* _The problem_: Each entry below must come back exactly as written, without its pictures.
Data shown: Begin
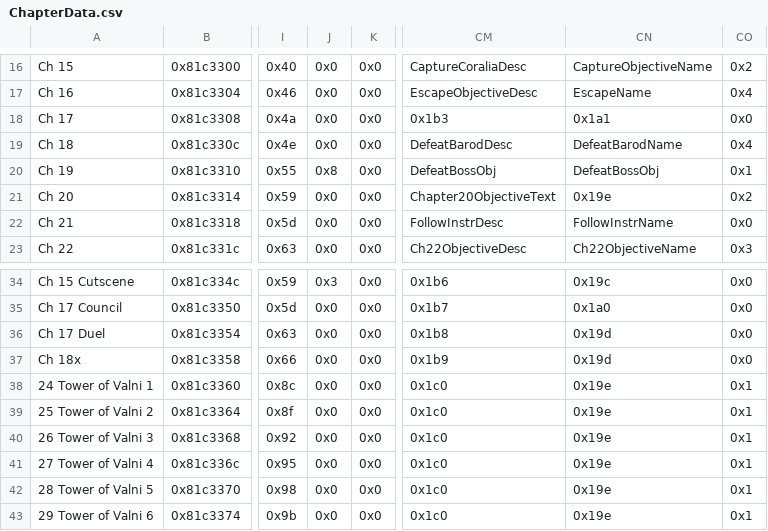
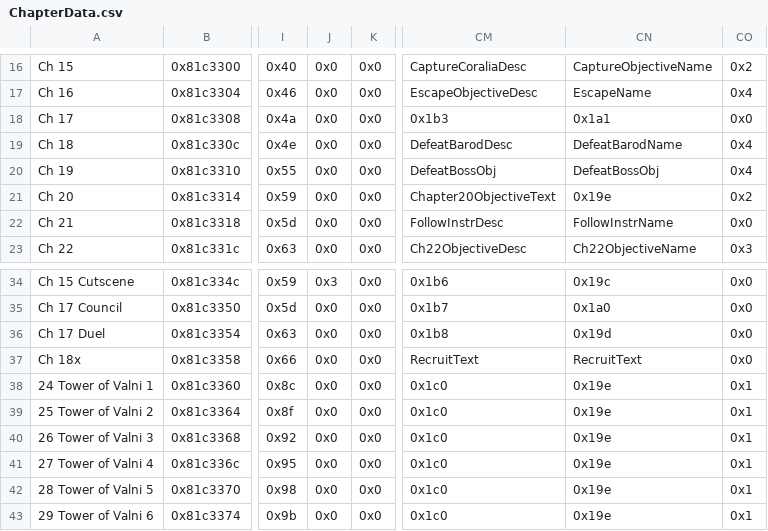
Before and after one commit to legendofloog/Teleshack-II, a CSV file: Tables/NightmareModules/ChapterData/ChapterData.csv, drawn as a sheet; only a part is shown, gaps mark what is left out; the diff names each change by its address in the sheet, - before the commit and + after, or states it on an @@ line.

```diff
--- a/Tables/NightmareModules/ChapterData/ChapterData.csv
+++ b/Tables/NightmareModules/ChapterData/ChapterData.csv
-J20: 0x8
+J20: 0x0
-CO20: 0x1
+CO20: 0x4
-CM37: 0x1b9
+CM37: RecruitText
-CN37: 0x19d
+CN37: RecruitText
```
Also changed, not shown: Tables/NightmareModules/CharactersClasses/CharacterTable.csv, Tables/NightmareModules/CharactersClasses/ClassTable.csv, 32 other files.
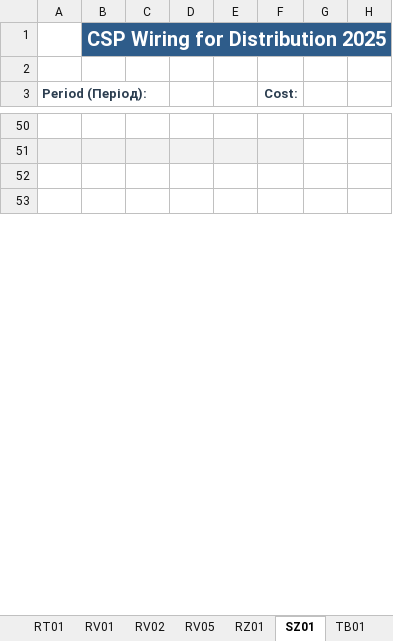
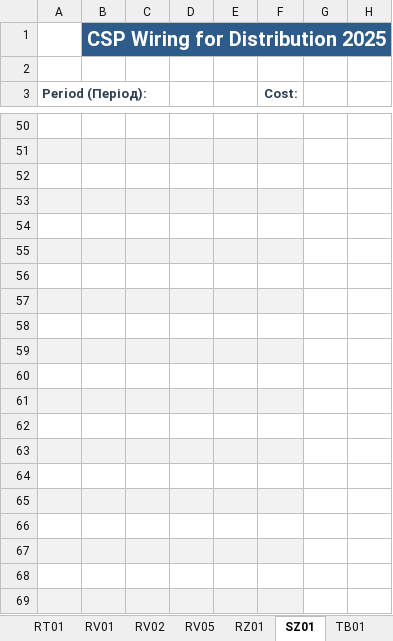
Before and after one commit to jamescenko/csp-excel-converter, an Excel workbook: CSP_Automate_Template.xlsx, sheet SZ01, drawn as a sheet; only a part is shown, gaps mark what is left out; values as stored, in another font and other column widths than the file's, no borders; charts and pictures not drawn; the diff covers the shown part only; the diff names each change by its address in the sheet, - before the commit and + after, or states it on an @@ line.

```diff
--- a/CSP_Automate_Template.xlsx (sheet SZ01)
+++ b/CSP_Automate_Template.xlsx (sheet SZ01)
-A53:F53 fill: none
+A53:F53 fill: #F2F2F2
+row 54: (empty)
+row 55: (empty)
+row 56: (empty)
+row 57: (empty)
+row 58: (empty)
+row 59: (empty)
+row 60: (empty)
+row 61: (empty)
+row 62: (empty)
+row 63: (empty)
+row 64: (empty)
+row 65: (empty)
+row 66: (empty)
+row 67: (empty)
+row 68: (empty)
+row 69: (empty)
```
Also changed, not shown: 26 added rows elsewhere in this sheet, sheet Summary, sheet IF01, sheet KV01, sheet LS03, sheet LV01, sheet RB01, 7 more sheets, charts or pictures.
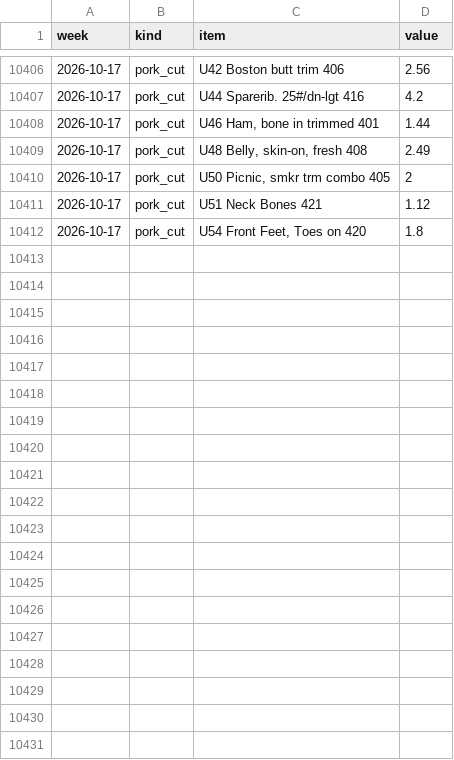
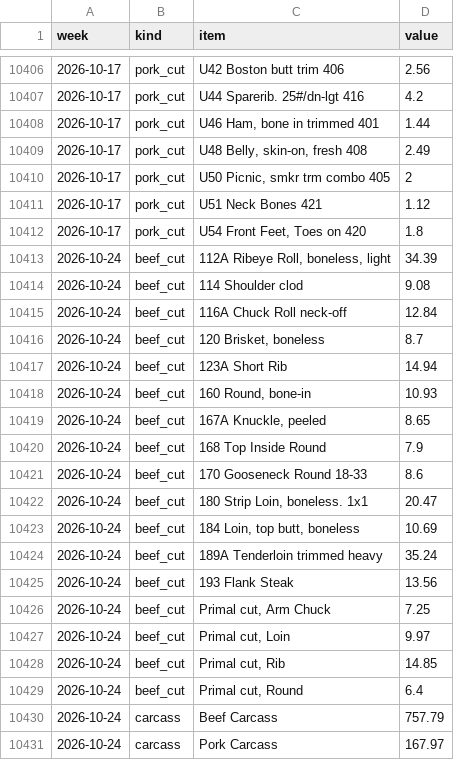
Before and after one commit to cri8-gemini/cri8-gemini.github.io, a CSV file: data/newsline_cuts.csv, drawn as a sheet; only a part is shown, gaps mark what is left out; the diff covers the shown part only.

```diff
--- a/data/newsline_cuts.csv
+++ b/data/newsline_cuts.csv
@@ -10412 +10412,20 @@ week,kind,item,value
 2026-10-17,pork_cut,"U54 Front Feet, Toes on 420",1.8
+2026-10-24,beef_cut,"112A Ribeye Roll, boneless, light",34.39
+2026-10-24,beef_cut,114 Shoulder clod,9.08
+2026-10-24,beef_cut,116A Chuck Roll neck-off,12.84
+2026-10-24,beef_cut,"120 Brisket, boneless",8.7
+2026-10-24,beef_cut,123A Short Rib,14.94
+2026-10-24,beef_cut,"160 Round, bone-in",10.93
+2026-10-24,beef_cut,"167A Knuckle, peeled",8.65
+2026-10-24,beef_cut,168 Top Inside Round,7.9
+2026-10-24,beef_cut,170 Gooseneck Round 18-33,8.6
+2026-10-24,beef_cut,"180 Strip Loin, boneless. 1x1",20.47
+2026-10-24,beef_cut,"184 Loin, top butt, boneless",10.69
+2026-10-24,beef_cut,189A Tenderloin trimmed heavy,35.24
+2026-10-24,beef_cut,193 Flank Steak,13.56
+2026-10-24,beef_cut,"Primal cut, Arm Chuck",7.25
+2026-10-24,beef_cut,"Primal cut, Loin",9.97
+2026-10-24,beef_cut,"Primal cut, Rib",14.85
+2026-10-24,beef_cut,"Primal cut, Round",6.4
+2026-10-24,carcass,Beef Carcass,757.79
+2026-10-24,carcass,Pork Carcass,167.97
```
Also changed, not shown: 10 added rows elsewhere in this file, data/newsline_stats.csv, data/stocks/CAKE.csv, 13 other files.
Data shown: End
* _Response below_:
Before and after one commit to legendofloog/Teleshack-II, a CSV file: Tables/NightmareModules/ChapterData/ChapterData.csv, drawn as a sheet; only a part is shown, gaps mark what is left out; the diff names each change by its address in the sheet, - before the commit and + after, or states it on an @@ line.

```diff
--- a/Tables/NightmareModules/ChapterData/ChapterData.csv
+++ b/Tables/NightmareModules/ChapterData/ChapterData.csv
-J20: 0x8
+J20: 0x0
-CO20: 0x1
+CO20: 0x4
-CM37: 0x1b9
+CM37: RecruitText
-CN37: 0x19d
+CN37: RecruitText
```
Also changed, not shown: Tables/NightmareModules/CharactersClasses/CharacterTable.csv, Tables/NightmareModules/CharactersClasses/ClassTable.csv, 32 other files.
Before and after one commit to jamescenko/csp-excel-converter, an Excel workbook: CSP_Automate_Template.xlsx, sheet SZ01, drawn as a sheet; only a part is shown, gaps mark what is left out; values as stored, in another font and other column widths than the file's, no borders; charts and pictures not drawn; the diff covers the shown part only; the diff names each change by its address in the sheet, - before the commit and + after, or states it on an @@ line.

```diff
--- a/CSP_Automate_Template.xlsx (sheet SZ01)
+++ b/CSP_Automate_Template.xlsx (sheet SZ01)
-A53:F53 fill: none
+A53:F53 fill: #F2F2F2
+row 54: (empty)
+row 55: (empty)
+row 56: (empty)
+row 57: (empty)
+row 58: (empty)
+row 59: (empty)
+row 60: (empty)
+row 61: (empty)
+row 62: (empty)
+row 63: (empty)
+row 64: (empty)
+row 65: (empty)
+row 66: (empty)
+row 67: (empty)
+row 68: (empty)
+row 69: (empty)
```
Also changed, not shown: 26 added rows elsewhere in this sheet, sheet Summary, sheet IF01, sheet KV01, sheet LS03, sheet LV01, sheet RB01, 7 more sheets, charts or pictures.
Before and after one commit to cri8-gemini/cri8-gemini.github.io, a CSV file: data/newsline_cuts.csv, drawn as a sheet; only a part is shown, gaps mark what is left out; the diff covers the shown part only.

```diff
--- a/data/newsline_cuts.csv
+++ b/data/newsline_cuts.csv
@@ -10412 +10412,20 @@ week,kind,item,value
 2026-10-17,pork_cut,"U54 Front Feet, Toes on 420",1.8
+2026-10-24,beef_cut,"112A Ribeye Roll, boneless, light",34.39
+2026-10-24,beef_cut,114 Shoulder clod,9.08
+2026-10-24,beef_cut,116A Chuck Roll neck-off,12.84
+2026-10-24,beef_cut,"120 Brisket, boneless",8.7
+2026-10-24,beef_cut,123A Short Rib,14.94
+2026-10-24,beef_cut,"160 Round, bone-in",10.93
+2026-10-24,beef_cut,"167A Knuckle, peeled",8.65
+2026-10-24,beef_cut,168 Top Inside Round,7.9
+2026-10-24,beef_cut,170 Gooseneck Round 18-33,8.6
+2026-10-24,beef_cut,"180 Strip Loin, boneless. 1x1",20.47
+2026-10-24,beef_cut,"184 Loin, top butt, boneless",10.69
+2026-10-24,beef_cut,189A Tenderloin trimmed heavy,35.24
+2026-10-24,beef_cut,193 Flank Steak,13.56
+2026-10-24,beef_cut,"Primal cut, Arm Chuck",7.25
+2026-10-24,beef_cut,"Primal cut, Loin",9.97
+2026-10-24,beef_cut,"Primal cut, Rib",14.85
+2026-10-24,beef_cut,"Primal cut, Round",6.4
+2026-10-24,carcass,Beef Carcass,757.79
+2026-10-24,carcass,Pork Carcass,167.97
```
Also changed, not shown: 10 added rows elsewhere in this file, data/newsline_stats.csv, data/stocks/CAKE.csv, 13 other files.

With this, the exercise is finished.